In this study, we looked at data from Iowa patients who received a medication abortion either via telemedicine or in person from 2008 to 2015, including any reports of serious complications, such as blood transfusion, hospitalization or visits to the emergency department where treatment was given. Of the nearly 20,000 patients studied, only 49 complications were reported, and there was no difference in the complication rate between women who had an in-person visit and those who received the service via telemedicine.
This study was sufficiently large to be able to conclude that telemedicine provision of medication abortion is not associated with a higher risk of complications compared with in-person provision. These findings add to previous research demonstrating that telemedicine medication abortion is just as effective as meeting with the physician in person, and satisfaction was also high among those receiving telemedicine services.
Women who receive abortion care via telemedicine undergo the same evaluation as those with an in-person visit, including having an ultrasound, which is viewed remotely by the physician. The doctor meets with the patient by secure videoconference, and if she is eligible, the doctor remotely dispenses the medication.

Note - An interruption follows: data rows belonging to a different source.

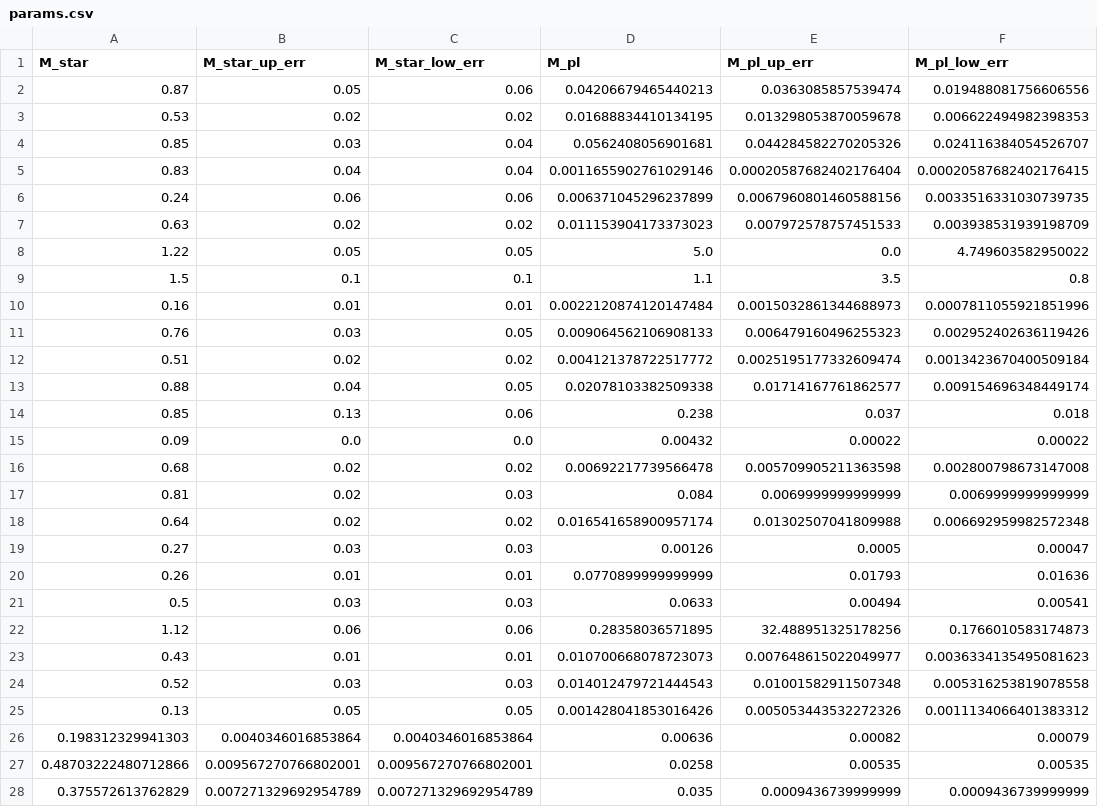
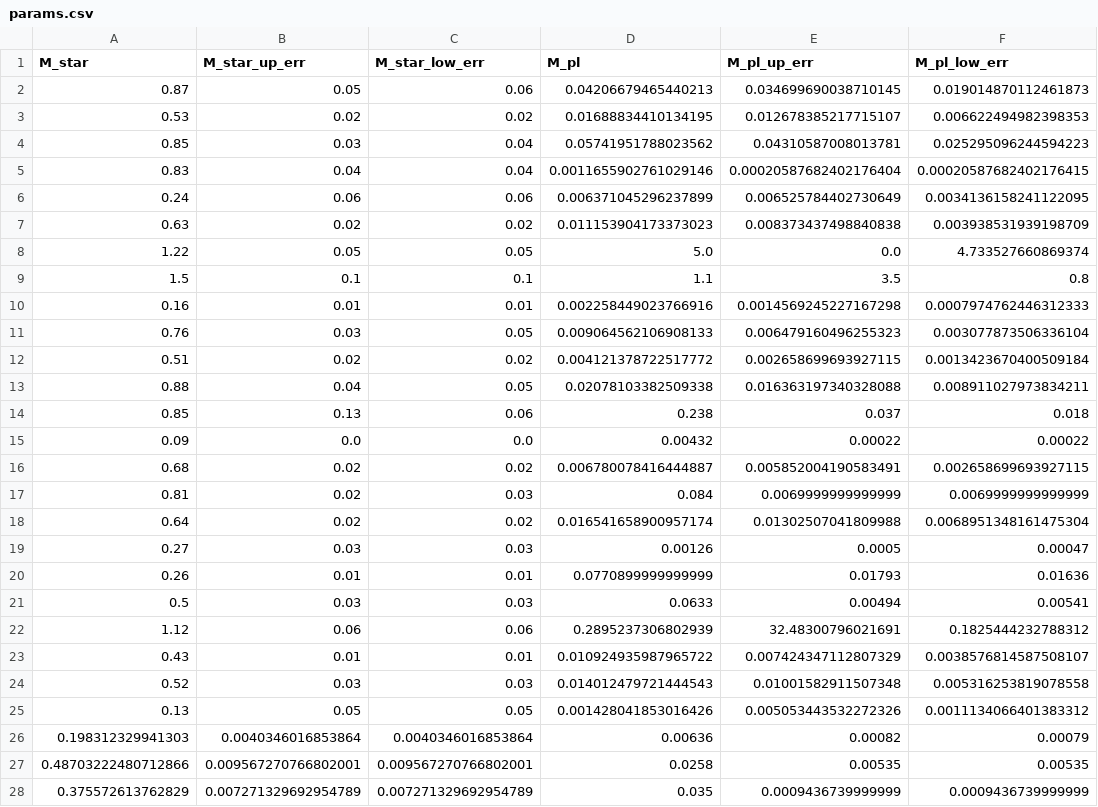
Before and after one commit to ekaterinailin/flaring-spi, a CSV file: notebooks/tidal/params.csv, drawn as a sheet; only a part is shown; the diff names each change by its address in the sheet, - before the commit and + after, or states it on an @@ line.

```diff
--- a/notebooks/tidal/params.csv
+++ b/notebooks/tidal/params.csv
-E2 (M_pl_up_err): 0.0363085857539474
+E2 (M_pl_up_err): 0.034699690038710145
-F2 (M_pl_low_err): 0.019488081756606556
+F2 (M_pl_low_err): 0.019014870112461873
-E3 (M_pl_up_err): 0.013298053870059678
+E3 (M_pl_up_err): 0.012678385217715107
-D4 (M_pl): 0.0562408056901681
+D4 (M_pl): 0.05741951788023562
-E4 (M_pl_up_err): 0.044284582270205326
+E4 (M_pl_up_err): 0.04310587008013781
-F4 (M_pl_low_err): 0.024116384054526707
+F4 (M_pl_low_err): 0.025295096244594223
-E6 (M_pl_up_err): 0.0067960801460588156
+E6 (M_pl_up_err): 0.006525784402730649
-F6 (M_pl_low_err): 0.0033516331030739735
+F6 (M_pl_low_err): 0.0034136158241122095
-E7 (M_pl_up_err): 0.007972578757451533
+E7 (M_pl_up_err): 0.008373437498840838
-F8 (M_pl_low_err): 4.749603582950022
+F8 (M_pl_low_err): 4.733527660869374
-D10 (M_pl): 0.0022120874120147484
+D10 (M_pl): 0.002258449023766916
-E10 (M_pl_up_err): 0.0015032861344688973
+E10 (M_pl_up_err): 0.0014569245227167298
-F10 (M_pl_low_err): 0.0007811055921851996
+F10 (M_pl_low_err): 0.0007974762446312333
-F11 (M_pl_low_err): 0.002952402636119426
+F11 (M_pl_low_err): 0.003077873506336104
-E12 (M_pl_up_err): 0.0025195177332609474
+E12 (M_pl_up_err): 0.002658699693927115
-E13 (M_pl_up_err): 0.01714167761862577
+E13 (M_pl_up_err): 0.016363197340328088
-F13 (M_pl_low_err): 0.009154696348449174
+F13 (M_pl_low_err): 0.008911027973834211
-D16 (M_pl): 0.00692217739566478
+D16 (M_pl): 0.006780078416444887
-E16 (M_pl_up_err): 0.005709905211363598
+E16 (M_pl_up_err): 0.005852004190583491
-F16 (M_pl_low_err): 0.002800798673147008
+F16 (M_pl_low_err): 0.002658699693927115
-F18 (M_pl_low_err): 0.006692959982572348
+F18 (M_pl_low_err): 0.0068951348161475304
-D22 (M_pl): 0.28358036571895
+D22 (M_pl): 0.2895237306802939
-E22 (M_pl_up_err): 32.488951325178256
+E22 (M_pl_up_err): 32.48300796021691
-F22 (M_pl_low_err): 0.1766010583174873
+F22 (M_pl_low_err): 0.1825444232788312
-D23 (M_pl): 0.010700668078723073
+D23 (M_pl): 0.010924935987965722
-E23 (M_pl_up_err): 0.007648615022049977
+E23 (M_pl_up_err): 0.007424347112807329
-F23 (M_pl_low_err): 0.0036334135495081623
+F23 (M_pl_low_err): 0.0038576814587508107
```
Also changed, not shown: notebooks/tidal/TIS_with_ADtests.csv, 3 other files.
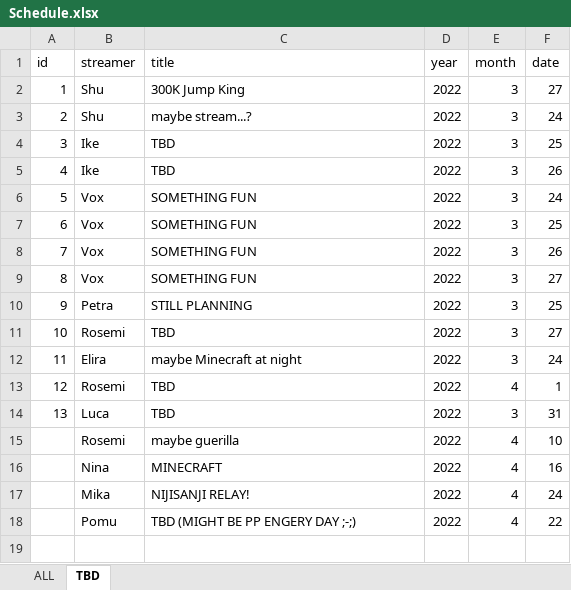
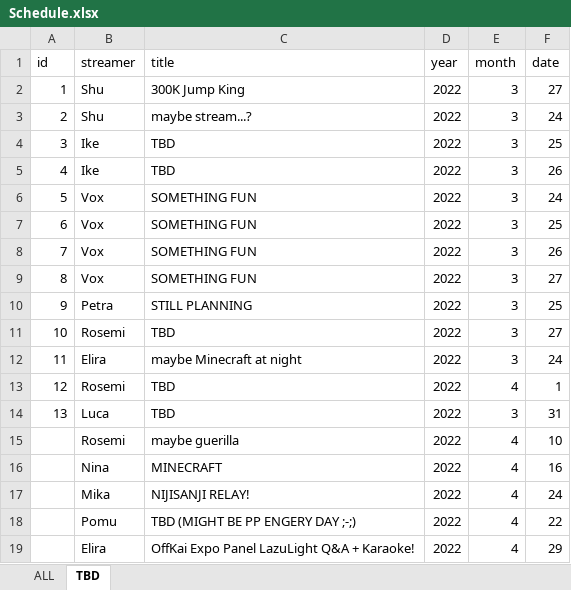
Before and after one commit to v4724/nijisanji-schedule, an Excel workbook: docs/assets/docs/Schedule.xlsx, sheet TBD, drawn as a sheet; values as stored, in another font and other column widths than the file's, no borders; charts and pictures not drawn; the diff names each change by its address in the sheet, - before the commit and + after, or states it on an @@ line.

```diff
--- a/docs/assets/docs/Schedule.xlsx (sheet TBD)
+++ b/docs/assets/docs/Schedule.xlsx (sheet TBD)
+row 19:  | Elira | OffKai Expo Panel LazuLight Q&A + Karaoke! | 2022 | 4 | 29
```
Also changed, not shown: sheet ALL, formulas that keep their value, src/assets/docs/Schedule.xlsx, 6 other files.
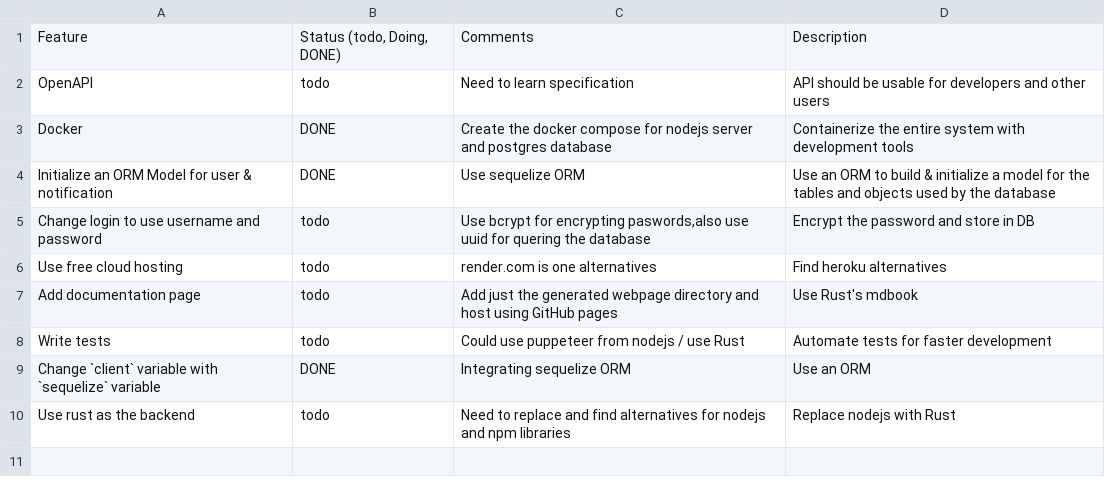
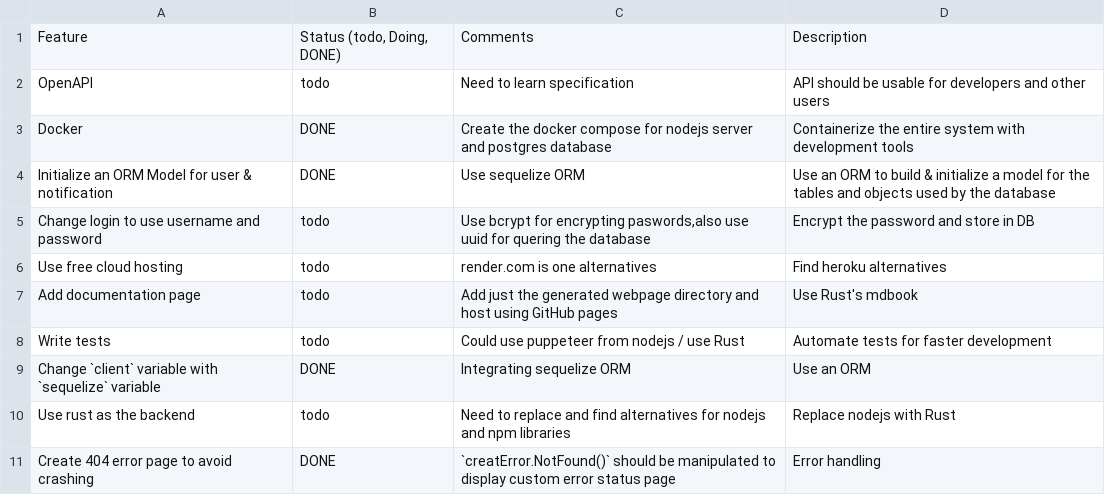
Before and after one commit to riojosdev/node-readsync, a CSV file: history.csv, drawn as a sheet.

Commit message:
initial fix for crash caused by 404 error

```diff
--- a/history.csv
+++ b/history.csv
@@ -10 +10,2 @@ Change `client` variable with `sequelize` variable,DONE,Integrating sequelize OR
 Use rust as the backend,todo,Need to replace and find alternatives for nodejs and npm libraries,Replace nodejs with Rust
+Create 404 error page to avoid crashing, DONE, `creatError.NotFound()` should be manipulated to display custom error status page, Error handling
```
Also changed, not shown: 2 other files.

Women return to the clinic about one week later to confirm that the abortion was successful.
Read more about the publication, “Safety of Medical Abortion Provided Through Telemedicine Compared With in Person,” in Obstetrics & Gynecology.